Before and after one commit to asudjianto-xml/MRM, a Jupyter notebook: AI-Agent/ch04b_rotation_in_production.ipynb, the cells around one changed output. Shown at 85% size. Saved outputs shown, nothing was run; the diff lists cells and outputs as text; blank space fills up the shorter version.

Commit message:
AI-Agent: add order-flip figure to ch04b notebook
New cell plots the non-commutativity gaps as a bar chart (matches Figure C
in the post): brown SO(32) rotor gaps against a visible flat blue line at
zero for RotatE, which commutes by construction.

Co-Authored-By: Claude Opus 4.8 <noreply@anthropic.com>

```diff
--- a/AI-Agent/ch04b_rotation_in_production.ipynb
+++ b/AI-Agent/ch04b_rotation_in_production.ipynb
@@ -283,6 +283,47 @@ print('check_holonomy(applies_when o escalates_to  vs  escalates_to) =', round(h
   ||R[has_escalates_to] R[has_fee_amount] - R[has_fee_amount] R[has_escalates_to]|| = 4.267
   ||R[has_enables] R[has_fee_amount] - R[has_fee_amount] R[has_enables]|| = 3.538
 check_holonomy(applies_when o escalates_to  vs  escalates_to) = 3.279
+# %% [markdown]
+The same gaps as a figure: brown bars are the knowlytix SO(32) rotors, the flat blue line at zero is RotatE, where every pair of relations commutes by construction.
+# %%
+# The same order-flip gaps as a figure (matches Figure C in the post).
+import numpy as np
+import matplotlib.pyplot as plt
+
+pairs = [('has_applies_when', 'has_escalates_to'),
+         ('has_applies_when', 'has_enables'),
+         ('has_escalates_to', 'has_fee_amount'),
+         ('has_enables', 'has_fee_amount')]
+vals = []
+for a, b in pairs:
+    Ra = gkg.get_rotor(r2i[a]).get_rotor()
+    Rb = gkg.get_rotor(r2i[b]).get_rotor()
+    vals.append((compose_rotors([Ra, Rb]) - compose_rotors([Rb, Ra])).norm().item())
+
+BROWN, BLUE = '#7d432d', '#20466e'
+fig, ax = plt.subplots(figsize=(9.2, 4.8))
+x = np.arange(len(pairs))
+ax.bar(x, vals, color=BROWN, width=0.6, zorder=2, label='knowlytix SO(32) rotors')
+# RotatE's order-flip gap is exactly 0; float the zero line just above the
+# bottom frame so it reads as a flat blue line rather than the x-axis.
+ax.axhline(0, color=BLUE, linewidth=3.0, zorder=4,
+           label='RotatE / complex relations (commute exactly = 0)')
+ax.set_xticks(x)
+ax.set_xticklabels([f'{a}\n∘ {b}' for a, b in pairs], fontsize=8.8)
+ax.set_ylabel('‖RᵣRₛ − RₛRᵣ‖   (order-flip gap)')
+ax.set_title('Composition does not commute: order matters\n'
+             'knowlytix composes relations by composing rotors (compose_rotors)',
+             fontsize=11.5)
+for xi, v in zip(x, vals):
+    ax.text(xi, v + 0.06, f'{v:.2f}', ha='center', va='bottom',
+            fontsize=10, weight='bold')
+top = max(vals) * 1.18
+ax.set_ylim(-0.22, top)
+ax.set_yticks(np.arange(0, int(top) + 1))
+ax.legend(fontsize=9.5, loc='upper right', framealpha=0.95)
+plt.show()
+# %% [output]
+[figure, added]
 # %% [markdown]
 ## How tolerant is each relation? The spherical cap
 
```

◇ ◇ ◇ ◇ ◇ ◇ ◇

• [TASK GOAL] A complete, exact copy of the records is what is needed.

• [TASK RESULT]
Before and after one commit to asudjianto-xml/MRM, a Jupyter notebook: AI-Agent/ch04b_rotation_in_production.ipynb, the cells around one changed output. Shown at 85% size. Saved outputs shown, nothing was run; the diff lists cells and outputs as text; blank space fills up the shorter version.

Commit message:
AI-Agent: add order-flip figure to ch04b notebook
New cell plots the non-commutativity gaps as a bar chart (matches Figure C
in the post): brown SO(32) rotor gaps against a visible flat blue line at
zero for RotatE, which commutes by construction.

Co-Authored-By: Claude Opus 4.8 <noreply@anthropic.com>

```diff
--- a/AI-Agent/ch04b_rotation_in_production.ipynb
+++ b/AI-Agent/ch04b_rotation_in_production.ipynb
@@ -283,6 +283,47 @@ print('check_holonomy(applies_when o escalates_to  vs  escalates_to) =', round(h
   ||R[has_escalates_to] R[has_fee_amount] - R[has_fee_amount] R[has_escalates_to]|| = 4.267
   ||R[has_enables] R[has_fee_amount] - R[has_fee_amount] R[has_enables]|| = 3.538
 check_holonomy(applies_when o escalates_to  vs  escalates_to) = 3.279
+# %% [markdown]
+The same gaps as a figure: brown bars are the knowlytix SO(32) rotors, the flat blue line at zero is RotatE, where every pair of relations commutes by construction.
+# %%
+# The same order-flip gaps as a figure (matches Figure C in the post).
+import numpy as np
+import matplotlib.pyplot as plt
+
+pairs = [('has_applies_when', 'has_escalates_to'),
+         ('has_applies_when', 'has_enables'),
+         ('has_escalates_to', 'has_fee_amount'),
+         ('has_enables', 'has_fee_amount')]
+vals = []
+for a, b in pairs:
+    Ra = gkg.get_rotor(r2i[a]).get_rotor()
+    Rb = gkg.get_rotor(r2i[b]).get_rotor()
+    vals.append((compose_rotors([Ra, Rb]) - compose_rotors([Rb, Ra])).norm().item())
+
+BROWN, BLUE = '#7d432d', '#20466e'
+fig, ax = plt.subplots(figsize=(9.2, 4.8))
+x = np.arange(len(pairs))
+ax.bar(x, vals, color=BROWN, width=0.6, zorder=2, label='knowlytix SO(32) rotors')
+# RotatE's order-flip gap is exactly 0; float the zero line just above the
+# bottom frame so it reads as a flat blue line rather than the x-axis.
+ax.axhline(0, color=BLUE, linewidth=3.0, zorder=4,
+           label='RotatE / complex relations (commute exactly = 0)')
+ax.set_xticks(x)
+ax.set_xticklabels([f'{a}\n∘ {b}' for a, b in pairs], fontsize=8.8)
+ax.set_ylabel('‖RᵣRₛ − RₛRᵣ‖   (order-flip gap)')
+ax.set_title('Composition does not commute: order matters\n'
+             'knowlytix composes relations by composing rotors (compose_rotors)',
+             fontsize=11.5)
+for xi, v in zip(x, vals):
+    ax.text(xi, v + 0.06, f'{v:.2f}', ha='center', va='bottom',
+            fontsize=10, weight='bold')
+top = max(vals) * 1.18
+ax.set_ylim(-0.22, top)
+ax.set_yticks(np.arange(0, int(top) + 1))
+ax.legend(fontsize=9.5, loc='upper right', framealpha=0.95)
+plt.show()
+# %% [output]
+[figure, added]
 # %% [markdown]
 ## How tolerant is each relation? The spherical cap
 
```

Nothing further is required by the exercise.